## WHAT IS BEING ASKED
Could you return every line of the records below that contains the word "editarGrupo"?

## STORED DATA

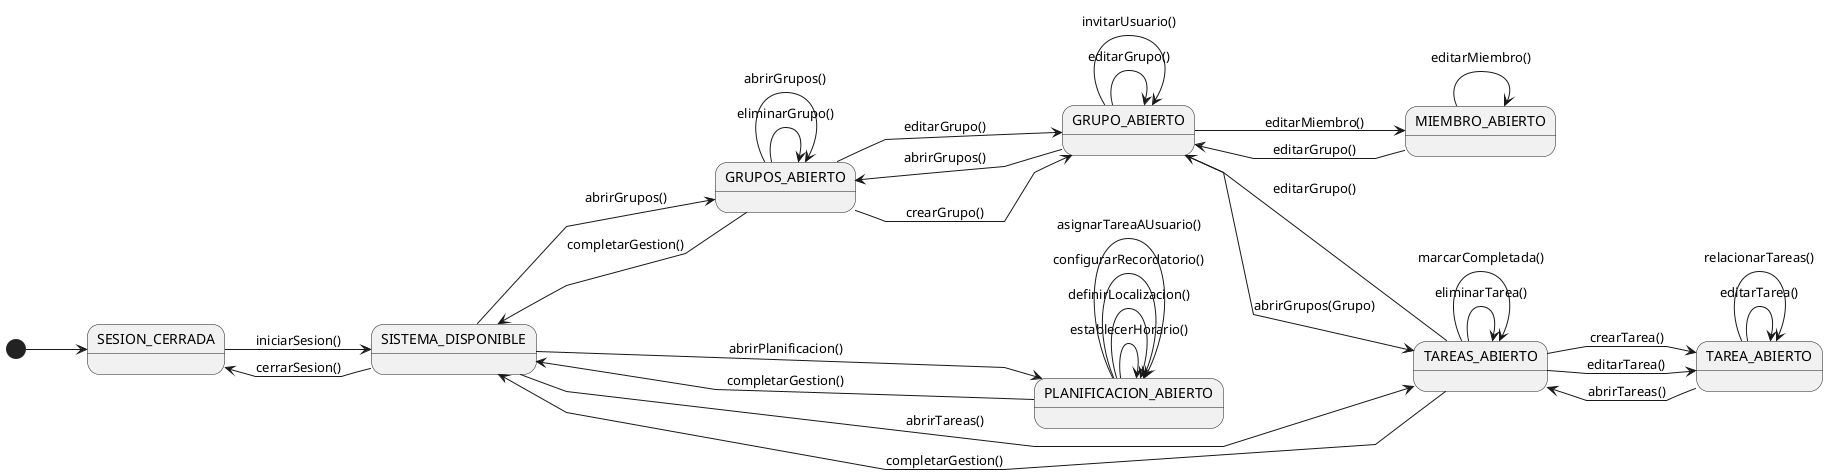
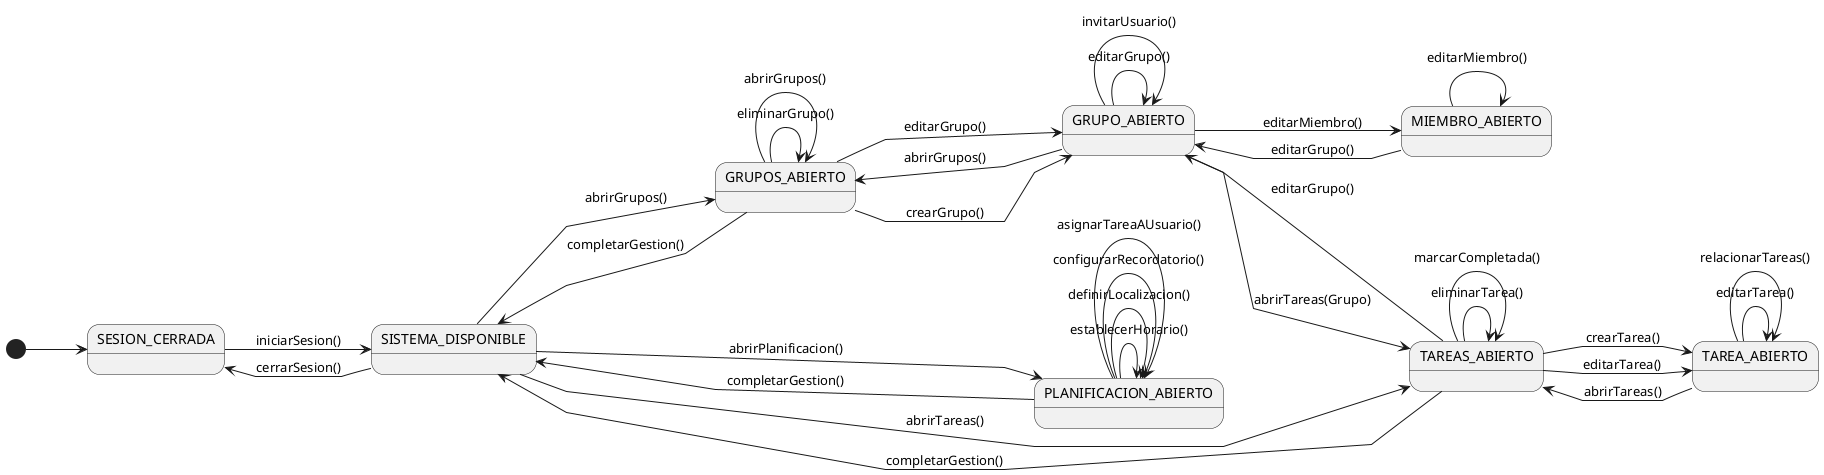
@startuml DiagramaContextoAdmin
left to right direction
skinparam linetype polyline

state "SESION_CERRADA" as NoAuth
state "SISTEMA_DISPONIBLE" as Menu

state "PLANIFICACION_ABIERTO" as Planificacion

state "TAREAS_ABIERTO" as ListProgramas
state "TAREA_ABIERTO" as EditPrograma

state "GRUPOS_ABIERTO" as ListGrupos
state "GRUPO_ABIERTO" as EditGrupo

state "MIEMBRO_ABIERTO" as EditMiembro

[*] --> NoAuth

NoAuth --> Menu : iniciarSesion()

Menu --> NoAuth : cerrarSesion()
Menu --> ListProgramas: abrirTareas()
Menu --> ListGrupos: abrirGrupos()
Menu ---> Planificacion: abrirPlanificacion()

Planificacion --> Planificacion: establecerHorario()
Planificacion --> Planificacion: definirLocalizacion()
Planificacion --> Planificacion: configurarRecordatorio()
Planificacion --> Planificacion: asignarTareaAUsuario()

ListProgramas --> EditPrograma: crearTarea()
ListProgramas --> EditPrograma: editarTarea()
ListProgramas --> ListProgramas: eliminarTarea()
ListProgramas --> ListProgramas: marcarCompletada()
ListProgramas --> EditGrupo: editarGrupo()

EditPrograma --> EditPrograma: editarTarea()
EditPrograma --> ListProgramas: abrirTareas()
EditPrograma --> EditPrograma: relacionarTareas()

ListGrupos --> EditGrupo: crearGrupo()
ListGrupos --> EditGrupo: editarGrupo()
ListGrupos --> ListGrupos: eliminarGrupo()
ListGrupos --> ListGrupos: abrirGrupos()

- EditGrupo --> ListProgramas: abrirGrupos(Grupo)
+ EditGrupo --> ListProgramas: abrirTareas(Grupo)
EditGrupo --> ListGrupos: abrirGrupos()
EditGrupo --> EditGrupo: editarGrupo()
EditGrupo --> EditGrupo: invitarUsuario()
EditGrupo --> EditMiembro: editarMiembro()

EditMiembro --> EditGrupo: editarGrupo()
EditMiembro --> EditMiembro: editarMiembro()

ListProgramas --> Menu: completarGestion()
ListGrupos --> Menu: completarGestion()
Planificacion --> Menu: completarGestion()
@enduml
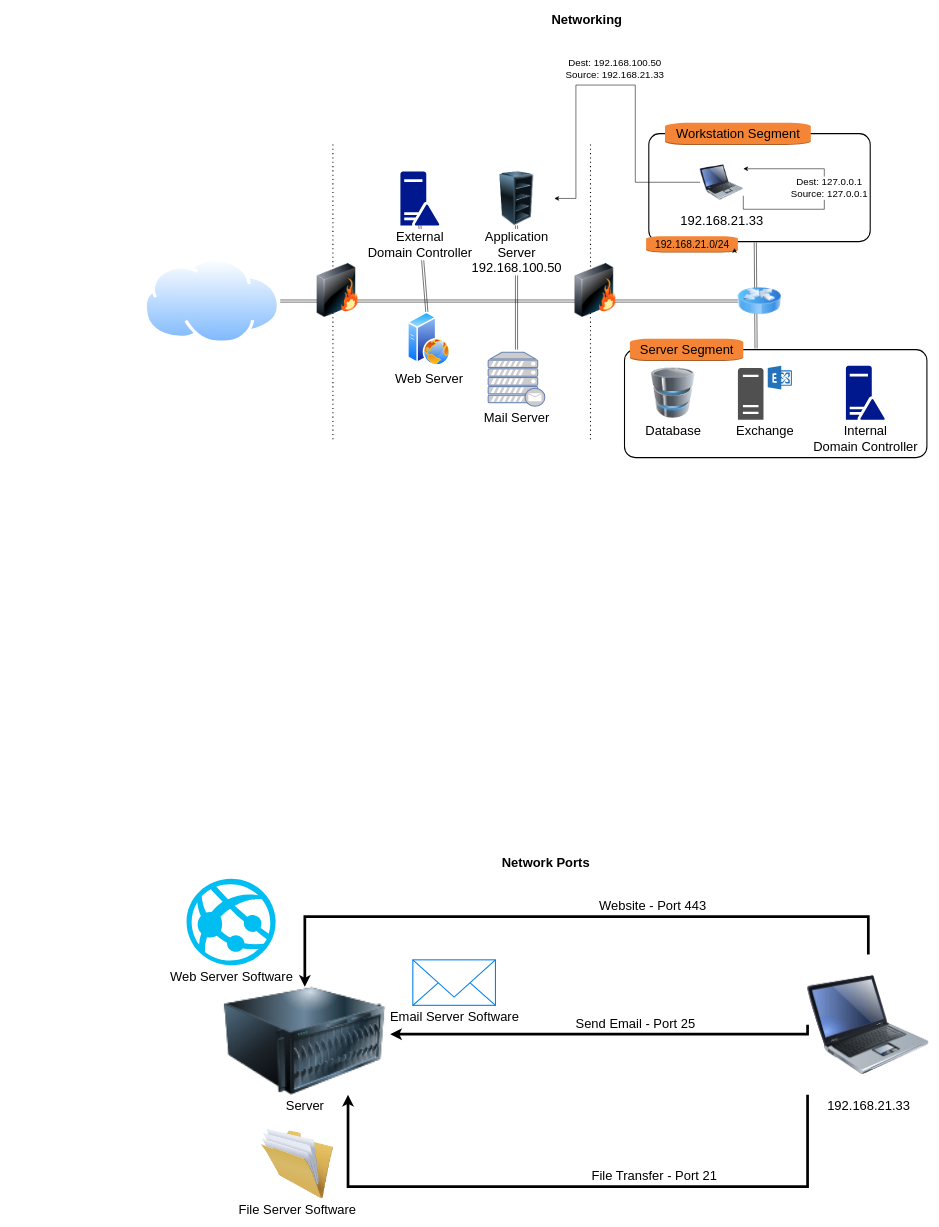
Before: GEN_Networking_Explanation.drawio in hypercoyote/tdx, a draw.io diagram. Source tidied: cells renumbered, new cells numbered last; positions are measured from the earlier drawing's top-left corner, leaving out a move shared by most shapes. Both pictures are drawn from the tidied source at 54%, with x=0, y=0 at pixel (144, 9). Pictures stored in the file or linked from it are replaced by grey dashed boxes.
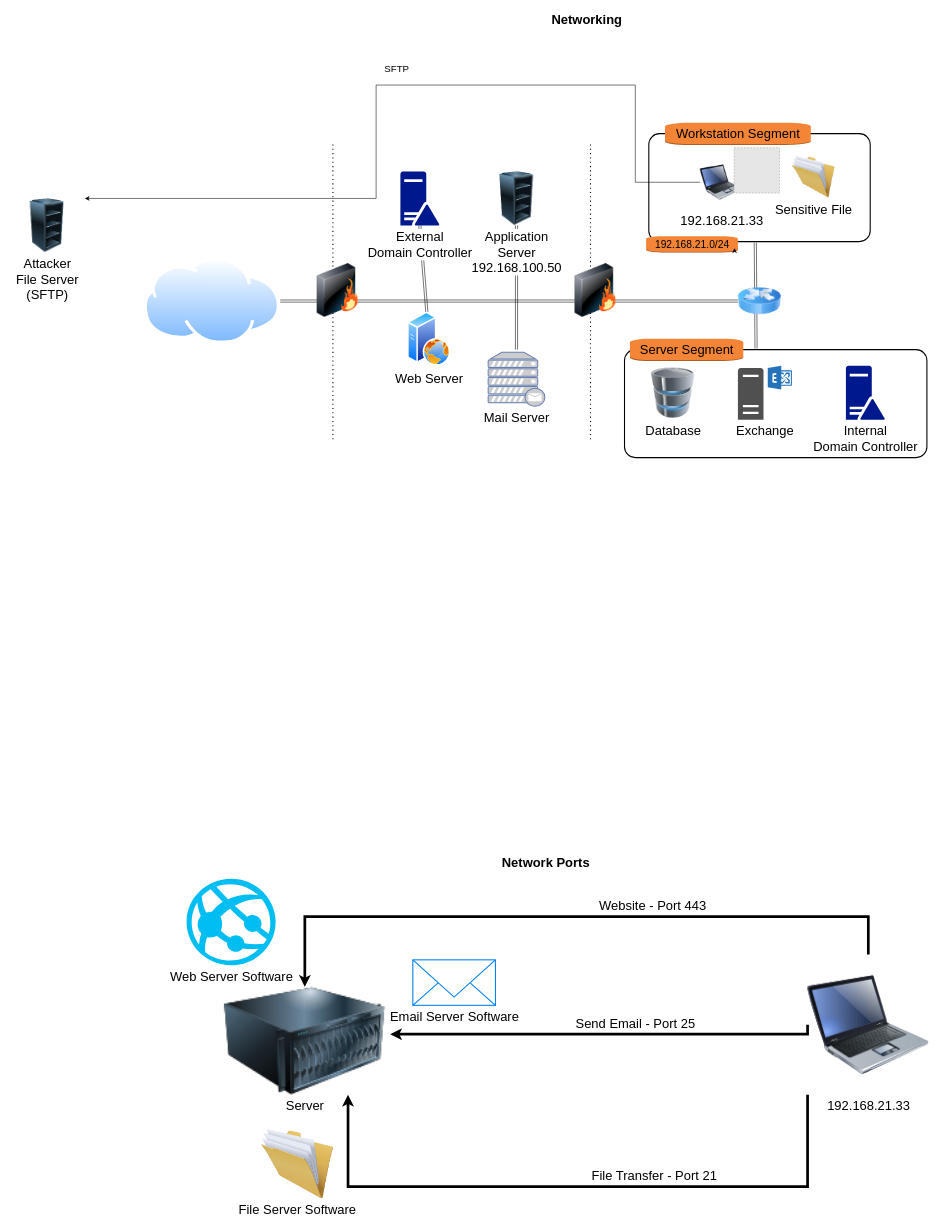
Above is the later version.

The change refers to these unchanged cells:
```xml
<mxCell id="15" value="Application &lt;br style=&quot;font-size: 24px;&quot;&gt;Server&lt;br&gt;192.168.100.50" style="image;html=1;image=img/lib/clip_art/computers/Server_Rack_Empty_128x128.png;fontSize=24;fontColor=default;labelBackgroundColor=default;" parent="1" vertex="1">
  <mxGeometry x="620" y="300" width="140" height="100" as="geometry" />
</mxCell>
<mxCell id="26" value="192.168.21.33" style="image;html=1;image=img/lib/clip_art/computers/Laptop_128x128.png;fontSize=24;labelBackgroundColor=none;" parent="1" vertex="1">
  <mxGeometry x="1030" y="270" width="80" height="100" as="geometry" />
</mxCell>
```

Change to the diagram source:
```diff
@@
-    <mxCell id="22" style="edgeStyle=orthogonalEdgeStyle;rounded=0;jettySize=auto;html=1;exitX=0;exitY=0.5;exitDx=0;exitDy=0;" parent="1" edge="1" source="26" target="15">
+    <mxCell id="22" style="edgeStyle=orthogonalEdgeStyle;rounded=0;jettySize=auto;html=1;exitX=0;exitY=0.5;exitDx=0;exitDy=0;" parent="1" edge="1" source="26" target="43">
       <mxGeometry relative="1" as="geometry">
         <Array as="points">
           <mxPoint x="910" y="320" />
           <mxPoint x="910" y="140" />
-          <mxPoint x="800" y="140" />
-          <mxPoint x="800" y="350" />
+          <mxPoint x="430" y="140" />
+          <mxPoint x="430" y="350" />
         </Array>
       </mxGeometry>
     </mxCell>
-    <mxCell id="23" value="Dest: 192.168.100.50&lt;br&gt;Source: 192.168.21.33" style="edgeLabel;html=1;align=center;verticalAlign=middle;fontSize=18;" parent="22" vertex="1">
+    <mxCell id="23" value="SFTP" style="edgeLabel;html=1;align=center;verticalAlign=middle;fontSize=18;" parent="22" vertex="1">
       <mxGeometry x="-0.07" y="2" relative="1" as="geometry">
         <mxPoint x="-32" y="-32" as="offset" />
       </mxGeometry>
     </mxCell>
-    <mxCell id="24" style="edgeStyle=orthogonalEdgeStyle;rounded=0;orthogonalLoop=1;jettySize=auto;html=1;exitX=1;exitY=0.75;exitDx=0;exitDy=0;entryX=1;entryY=0.25;entryDx=0;entryDy=0;" parent="1" edge="1" source="26" target="26">
-      <mxGeometry relative="1" as="geometry">
-        <Array as="points">
-          <mxPoint x="1110" y="370" />
-          <mxPoint x="1260" y="370" />
-          <mxPoint x="1260" y="295" />
-        </Array>
-      </mxGeometry>
-    </mxCell>
-    <mxCell id="25" value="Dest: 127.0.0.1&lt;br style=&quot;font-size: 18px;&quot;&gt;Source: 127.0.0.1" style="edgeLabel;html=1;align=center;verticalAlign=middle;fontSize=18;" parent="24" vertex="1">
-      <mxGeometry x="0.35" relative="1" as="geometry">
-        <mxPoint x="28" y="35" as="offset" />
-      </mxGeometry>
-    </mxCell>
@@
+    <mxCell id="43" value="Attacker&lt;br&gt;File Server&lt;br&gt;(SFTP)" style="image;html=1;image=img/lib/clip_art/computers/Server_Rack_Empty_128x128.png;fontSize=24;fontColor=default;labelBackgroundColor=default;" parent="1" vertex="1">
+      <mxGeometry x="-249.5" y="350" width="140" height="100" as="geometry" />
+    </mxCell>
+    <mxCell id="44" style="fillColor=#E6E6E6;strokeColor=#999999;dashed=1;html=1;verticalAlign=top;verticalLabelPosition=bottom;labelBackgroundColor=#ffffff;" parent="1" vertex="1">
+      <mxGeometry x="1093" y="256" width="84" height="84" as="geometry" />
+    </mxCell>
+    <mxCell id="45" value="&lt;font style=&quot;font-size: 24px;&quot;&gt;Sensitive File&lt;/font&gt;" style="image;html=1;image=img/lib/clip_art/general/Full_Folder_128x128.png;" parent="1" vertex="1">
+      <mxGeometry x="1200" y="270" width="80" height="80" as="geometry" />
+    </mxCell>
```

## SOLUTION
ListProgramas --> EditGrupo: editarGrupo()
ListGrupos --> EditGrupo: editarGrupo()
EditGrupo --> EditGrupo: editarGrupo()
EditMiembro --> EditGrupo: editarGrupo()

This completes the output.